You’re probably going to want to ask for a break already, especially if this article gets to reiterate the opinion that Canada’s housing market is a ticking time bomb, waiting to explode. It’s also probably something that you would feel like ignoring since it has been repeated for the past six years… But who knows?
However, to try and explain the happenings in the Canadian housing market will be quite difficult and confusing. Funnily, although with a recession in the first half of last year, discouraging growth and an increase in household debts, Toronto and Vancouver have witnessed a bust in house price, with it hitting double-digits over the previous years.
Take for example the profits you would be making as a house owner. If you owned a house, especially in Toronto, your house will probably be soaring by $8,500 a month. You just might make money by flipping houses which is a common thing these days.
Blame could go to the Bank of Canada interest rate cuts which have affected pricing and have also got some experts on their toes. Some believe that Canada is at the end of its house price rope especially with the flop in interest rates.
Take a look at the five recent signs that Canada’s housing market is witnessing instability and will be in need of one change or the other.
#1. Canada at the top of the world’s housing bubble rankings
Canada was listed by The Economist as having one of the most ‘overvalued housing market among three dozen advanced economies’.
The magazine added Australia on the list and described them as the places where “prices seem most out of kilter”. It identified one of the reasons for an up in prices as “the cheapness of borrowing”.
The Deutsche Bank were also of the same view and declared Canada as one of the countries with the most overvalued housing market, evincing the 60-percent overvalue in housing in 2013.
Having an overvalued housing market is not the only basis for change. However, it increases the likelihood.
#2. Canadian housing facing opposition by numerous global investors
Canada’s housing numbers are taking a hit from the global community as more and more are refusing to buy Canada’s houses.
Research done by Markit, a research firm, shows the increase in the investors taking “short” positions on Canadian companies, especially though in the business of mortgage lending such as banks. It’s no surprise what these investors are expecting- a fall in investor stock prices.
One of Canada’s largest mortgage lenders, Home Capital Group is one of the most-shorted stocks in Canada according to CNBC. It is also three of the 10 most-shorted stocks in financial institutions.
#3. Growth in mortgage fraud
Following the dissociation of Home Capital with 45 mortgage brokers earlier last year because of accusations of falsified borrowers’ incomes, it is of no surprise that short sellers have targeted the Group.
It has raised the limelight on mortgage fraud, which was one of the reasons for the US housing bubble bust over the past few years. It has not encountered the lending frenzy that is taking place south of its border.

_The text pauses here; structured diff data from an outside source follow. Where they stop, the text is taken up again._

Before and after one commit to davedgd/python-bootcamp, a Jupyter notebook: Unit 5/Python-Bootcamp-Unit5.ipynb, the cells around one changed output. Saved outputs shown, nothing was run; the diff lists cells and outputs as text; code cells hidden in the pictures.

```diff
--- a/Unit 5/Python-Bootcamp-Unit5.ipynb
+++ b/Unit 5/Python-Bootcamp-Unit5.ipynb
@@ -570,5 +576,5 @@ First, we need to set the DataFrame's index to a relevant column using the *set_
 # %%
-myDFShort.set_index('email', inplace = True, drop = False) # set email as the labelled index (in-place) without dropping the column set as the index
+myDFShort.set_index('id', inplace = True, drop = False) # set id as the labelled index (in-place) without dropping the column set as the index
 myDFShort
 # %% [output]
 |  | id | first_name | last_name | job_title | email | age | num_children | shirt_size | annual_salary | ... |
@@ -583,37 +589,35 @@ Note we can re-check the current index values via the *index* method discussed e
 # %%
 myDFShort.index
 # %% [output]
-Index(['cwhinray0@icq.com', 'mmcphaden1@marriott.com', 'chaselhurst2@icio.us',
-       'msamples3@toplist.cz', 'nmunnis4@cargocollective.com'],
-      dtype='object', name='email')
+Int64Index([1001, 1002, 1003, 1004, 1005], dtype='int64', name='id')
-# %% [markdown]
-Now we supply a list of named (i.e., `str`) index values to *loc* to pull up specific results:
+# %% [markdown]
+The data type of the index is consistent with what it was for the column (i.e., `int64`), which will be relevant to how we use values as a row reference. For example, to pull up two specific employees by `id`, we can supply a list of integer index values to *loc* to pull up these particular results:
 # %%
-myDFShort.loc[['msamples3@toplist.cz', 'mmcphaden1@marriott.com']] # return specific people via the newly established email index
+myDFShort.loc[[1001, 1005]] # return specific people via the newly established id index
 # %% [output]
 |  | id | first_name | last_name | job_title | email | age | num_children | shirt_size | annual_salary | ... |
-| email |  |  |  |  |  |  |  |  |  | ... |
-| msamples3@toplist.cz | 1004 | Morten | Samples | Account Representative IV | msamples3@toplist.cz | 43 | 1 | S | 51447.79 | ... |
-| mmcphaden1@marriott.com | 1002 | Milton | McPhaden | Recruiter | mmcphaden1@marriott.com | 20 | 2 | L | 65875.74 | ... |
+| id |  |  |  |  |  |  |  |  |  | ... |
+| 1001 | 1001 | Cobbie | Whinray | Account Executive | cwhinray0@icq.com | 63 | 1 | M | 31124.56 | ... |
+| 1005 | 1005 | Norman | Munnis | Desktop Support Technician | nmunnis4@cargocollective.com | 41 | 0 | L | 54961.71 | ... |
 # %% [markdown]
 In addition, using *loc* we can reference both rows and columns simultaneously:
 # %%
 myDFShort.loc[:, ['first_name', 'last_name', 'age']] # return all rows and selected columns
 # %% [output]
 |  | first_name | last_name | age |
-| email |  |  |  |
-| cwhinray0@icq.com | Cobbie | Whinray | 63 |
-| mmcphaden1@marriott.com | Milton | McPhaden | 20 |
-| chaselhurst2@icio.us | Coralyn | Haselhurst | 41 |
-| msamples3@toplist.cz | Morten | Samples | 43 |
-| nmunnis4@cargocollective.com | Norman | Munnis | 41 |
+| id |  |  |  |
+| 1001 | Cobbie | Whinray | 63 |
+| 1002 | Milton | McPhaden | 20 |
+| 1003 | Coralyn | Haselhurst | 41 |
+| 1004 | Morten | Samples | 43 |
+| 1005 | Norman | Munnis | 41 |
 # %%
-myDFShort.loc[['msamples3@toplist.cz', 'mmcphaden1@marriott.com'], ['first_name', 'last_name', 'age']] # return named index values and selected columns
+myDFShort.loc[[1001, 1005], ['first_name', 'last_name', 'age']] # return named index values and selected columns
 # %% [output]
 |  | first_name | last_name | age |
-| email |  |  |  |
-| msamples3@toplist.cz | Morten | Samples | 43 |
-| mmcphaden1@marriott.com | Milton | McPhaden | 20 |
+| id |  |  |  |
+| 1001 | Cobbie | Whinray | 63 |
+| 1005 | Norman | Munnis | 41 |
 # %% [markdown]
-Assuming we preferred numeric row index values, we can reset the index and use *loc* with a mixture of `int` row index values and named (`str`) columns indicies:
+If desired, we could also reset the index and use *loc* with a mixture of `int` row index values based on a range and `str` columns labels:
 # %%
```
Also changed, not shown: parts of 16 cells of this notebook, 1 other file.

Consequently, an investigation by the Globe and Mail affirmed the view that mortgage fraud is becoming an increasing popularity in the real estate community.
Canada Guaranty, one of the country’s mortgage insurers, in a 2012 online presentation on fraud and identity theft stated that “one in 10 mortgage applications will have some element of fraud.”
Since 2013, $1 billion worth of attempted fraud was found among Credit bureau Equifax lender clients.
In a few cases, borrowers are trying to break their banks by buying homes that are just out of their reach. In other cases, borrowers use other means to acquire houses like changing their pay stubs and bank statements so as to get the most affordable mortgage instead of placing a higher down payment.
#4. Foreign investors clearing personal spaces… Probably another sign of racism…
The University of Columbia may have most likely highlighted some fears about foreign investors and their effect on house prices, in a research carried out.
The study discovered that “Mainland Chinese” nationals had acquired 70 percent of homes within six months in the west side of Vancouver.
However, the study was accused of racism as it lacked data and tried to base nationality on the names of homeowners.
“I’m very concerned with the racist tones that are implied here, and we have to get away from that. We have to deal with this as a housing challenge we have,” Vancouver Mayor Gregor Robertson said.
Point Grey, Vancouver resident Clare Cullen also told the Globe and Mail- “I see a house sold now – and you just know it’s going to get demolished… The houses they build are empty – or people are only here for a month.”
The situation of empty neighborhoods is realer than ever. She suggested that empty neighborhoods pose more danger than those fully occupied.
The banks could not be happier about the trend. RBC had announced that its putting limits on new mortgages in order to keep up with the foreign nationals.
#5. CMHC are of the opinion that…
Overvaluation is a cause for concern in Canada. This government-run mortgage insurer whose job it is to keep housing and homeowners in line has grown worried about the present situation with overvaluation.
Overvaluation was found in 11 out of 15 markets in Canada especially with regards to condo overbuilding in Ottawa, Toronto and Montreal.
“The evidence of overvaluation has increased since the previous assessment in Toronto, Vancouver, Montreal, Edmonton, and Saskatoon as price levels are not fully supported by economic and demographic factors,” CMHC economist Bob Dugan said in a statement.
He suggested a simple situation that will prevent a housing bust.
“Problematic overvaluation conditions in local housing markets could be resolved by moderation in house prices and/or improving economic conditions,” he said.